Ramphele has formed a “political party platform”, Agang. Why she has chosen to call it a platform rather than a party is unclear since its website declares that it hopes to contest the next general election: whether it does this or not, it is hard to see the logic of those who see a Ramphele-led party as a political game-changer.
It is difficult for any party to get very far unless it can tap into organised networks. This is so because getting out the vote in large numbers is a product of organisation. Individuals with ideas might win admiration but, unless there are lots of people on the ground persuading those with whom they mix to vote for them, the admiration is unlikely to turn into votes: the townships are filled with networks encouraging people to vote African National
Congress (ANC) just as the Democratic Alliance (DA) benefits from networks in the suburbs.
The much-maligned Congress of the People (COPE) won more than 1-million votes at its first try because it could rely on the ANC branches that had supported Thabo Mbeki. It was always likely that Zanele MagwazaMsibi’s National Freedom Party (NFP) would do better than many other breakaways because it took Inkatha Freedom Party (IFP) branches with it. And Bantu Holomisa’s United Democratic Movement (UDM), in the days when it won more than a dozen seats, could rely on his Eastern Cape networks.
These networks can be mobilised by parties only if their leaders are closely in touch with them.
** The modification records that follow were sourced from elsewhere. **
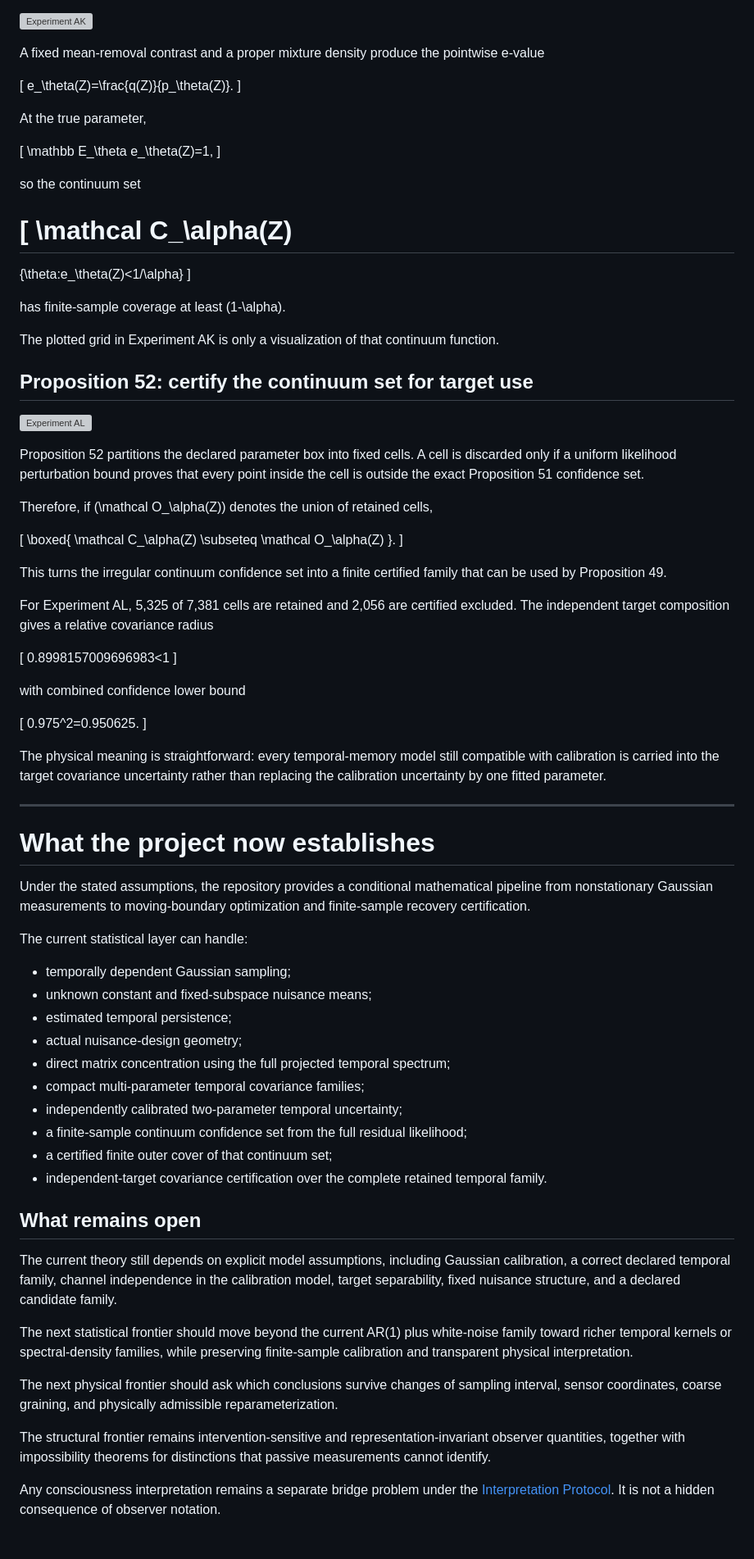
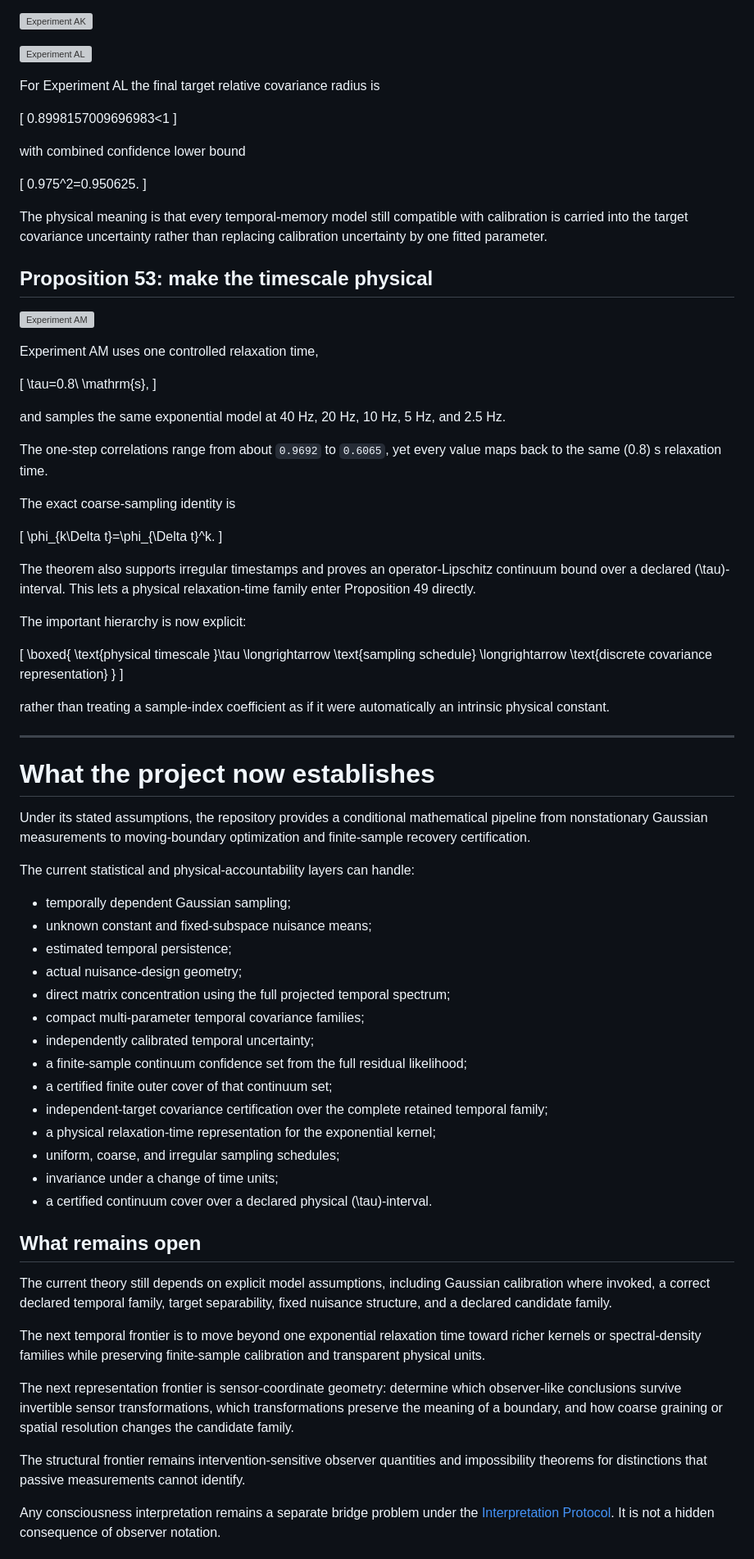
Before and after one commit to MahsaKeikha/spatiotemporal-observer-math, a Markdown page: docs/research_overview.md, the part around one of its changes. Shown at 82% size. Drawn GitHub-style; grey boxes are pictures that could not be loaded.

Commit message:
Update research overview through Proposition 53

```diff
--- a/docs/research_overview.md
+++ b/docs/research_overview.md
@@ -215,49 +211,9 @@ lag-1 and lag-2 increment energies produce a conservative finite-sample paramete
 
 [![Experiment AK](evalue_temporal_confidence_set.svg)](proposition_51_evalue_temporal_confidence_set.md)
 
-A fixed mean-removal contrast and a proper mixture density produce the pointwise e-value
-
-\[
-e_\theta(Z)=\frac{q(Z)}{p_\theta(Z)}.
-\]
-
-At the true parameter,
-
-\[
-\mathbb E_\theta e_\theta(Z)=1,
-\]
-
-so the continuum set
-
-\[
-\mathcal C_\alpha(Z)
-=
-\{\theta:e_\theta(Z)<1/\alpha\}
-\]
-
-has finite-sample coverage at least \(1-\alpha\).
-
-The plotted grid in Experiment AK is only a visualization of that continuum function.
-
-## Proposition 52: certify the continuum set for target use
-
 [![Experiment AL](certified_evalue_outer_cover.svg)](proposition_52_certified_evalue_outer_cover.md)
 
-Proposition 52 partitions the declared parameter box into fixed cells. A cell is discarded only if a uniform likelihood perturbation bound proves that every point inside the cell is outside the exact Proposition 51 confidence set.
-
-Therefore, if \(\mathcal O_\alpha(Z)\) denotes the union of retained cells,
-
-\[
-\boxed{
-\mathcal C_\alpha(Z)
-\subseteq
-\mathcal O_\alpha(Z)
-}.
-\]
-
-This turns the irregular continuum confidence set into a finite certified family that can be used by Proposition 49.
-
-For Experiment AL, 5,325 of 7,381 cells are retained and 2,056 are certified excluded. The independent target composition gives a relative covariance radius
+For Experiment AL the final target relative covariance radius is
 
 \[
 0.8998157009696983<1
@@ -269,15 +225,51 @@ with combined confidence lower bound
 0.975^2=0.950625.
 \]
 
-The physical meaning is straightforward: every temporal-memory model still compatible with calibration is carried into the target covariance uncertainty rather than replacing the calibration uncertainty by one fitted parameter.
+The physical meaning is that every temporal-memory model still compatible with calibration is carried into the target covariance uncertainty rather than replacing calibration uncertainty by one fitted parameter.
+
+## Proposition 53: make the timescale physical
+
+[![Experiment AM](physical_relaxation_sampling.svg)](proposition_53_physical_relaxation_time.md)
+
+Experiment AM uses one controlled relaxation time,
+
+\[
+\tau=0.8\ \mathrm{s},
+\]
+
+and samples the same exponential model at 40 Hz, 20 Hz, 10 Hz, 5 Hz, and 2.5 Hz.
+
+The one-step correlations range from about `0.9692` to `0.6065`, yet every value maps back to the same \(0.8\) s relaxation time.
+
+The exact coarse-sampling identity is
+
+\[
+\phi_{k\Delta t}=\phi_{\Delta t}^k.
+\]
+
+The theorem also supports irregular timestamps and proves an operator-Lipschitz continuum bound over a declared \(\tau\)-interval. This lets a physical relaxation-time family enter Proposition 49 directly.
+
+The important hierarchy is now explicit:
+
+\[
+\boxed{
+\text{physical timescale }\tau
+\longrightarrow
+\text{sampling schedule}
+\longrightarrow
+\text{discrete covariance representation}
+}
+\]
+
+rather than treating a sample-index coefficient as if it were automatically an intrinsic physical constant.
 
 ---
 
 # What the project now establishes
 
-Under the stated assumptions, the repository provides a conditional mathematical pipeline from nonstationary Gaussian measurements to moving-boundary optimization and finite-sample recovery certification.
+Under its stated assumptions, the repository provides a conditional mathematical pipeline from nonstationary Gaussian measurements to moving-boundary optimization and finite-sample recovery certification.
 
-The current statistical layer can handle:
+The current statistical and physical-accountability layers can handle:
 
 - temporally dependent Gaussian sampling;
 - unknown constant and fixed-subspace nuisance means;
@@ -285,20 +277,24 @@ The current statistical layer can handle:
 - actual nuisance-design geometry;
 - direct matrix concentration using the full projected temporal spectrum;
 - compact multi-parameter temporal covariance families;
-- independently calibrated two-parameter temporal uncertainty;
+- independently calibrated temporal uncertainty;
 - a finite-sample continuum confidence set from the full residual likelihood;
 - a certified finite outer cover of that continuum set;
-- independent-target covariance certification over the complete retained temporal family.
+- independent-target covariance certification over the complete retained temporal family;
+- a physical relaxation-time representation for the exponential kernel;
+- uniform, coarse, and irregular sampling schedules;
+- invariance under a change of time units;
+- a certified continuum cover over a declared physical \(\tau\)-interval.
 
 ## What remains open
 
-The current theory still depends on explicit model assumptions, including Gaussian calibration, a correct declared temporal family, channel independence in the calibration model, target separability, fixed nuisance structure, and a declared candidate family.
+The current theory still depends on explicit model assumptions, including Gaussian calibration where invoked, a correct declared temporal family, target separability, fixed nuisance structure, and a declared candidate family.
 
-The next statistical frontier should move beyond the current AR(1) plus white-noise family toward richer temporal kernels or spectral-density families, while preserving finite-sample calibration and transparent physical interpretation.
+The next temporal frontier is to move beyond one exponential relaxation time toward richer kernels or spectral-density families while preserving finite-sample calibration and transparent physical units.
 
-The next physical frontier should ask which conclusions survive changes of sampling interval, sensor coordinates, coarse graining, and physically admissible reparameterization.
+The next representation frontier is sensor-coordinate geometry: determine which observer-like conclusions survive invertible sensor transformations, which transformations preserve the meaning of a boundary, and how coarse graining or spatial resolution changes the candidate family.
 
-The structural frontier remains intervention-sensitive and representation-invariant observer quantities, together with impossibility theorems for distinctions that passive measurements cannot identify.
+The structural frontier remains intervention-sensitive observer quantities and impossibility theorems for distinctions that passive measurements cannot identify.
 
 Any consciousness interpretation remains a separate bridge problem under the [Interpretation Protocol](interpretation_protocol.md). It is not a hidden consequence of observer notation.
 
```
Also changed, not shown: other parts of docs/research_overview.md (+54 -58 lines).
But with which networks is Ramphele in touch? In the past couple of decades she has been a university vicechancellor, a World Bank vice-president and chairwoman of a mining company: none of these posts open up doors to rich banks of voters. There is no sign that her activism has had a strong grassroots flavour.
A second key factor is that here, as in many other countries, most voters support a party if they feel that it represents their identity. Voters — of all races and backgrounds — do not shop around looking for parties: they gravitate to the party that seems to speak for people like them.
People do not vote only on racial lines — it is far more complicated than that. Many parties with black leaders have won very few votes; the DA’s Mmusi Maimane would no doubt easily win a suburban ward in which most voters are white and the South African Communist Party’s Jeremy Cronin would win in Soweto.
So the fact that Ramphele is black does not make her an automatic vote winner. But, because identity — a complex mix of race, language and other factors — is crucial, Ramphele’s vote-winning ability does depend on whether she can represent one of our political identities.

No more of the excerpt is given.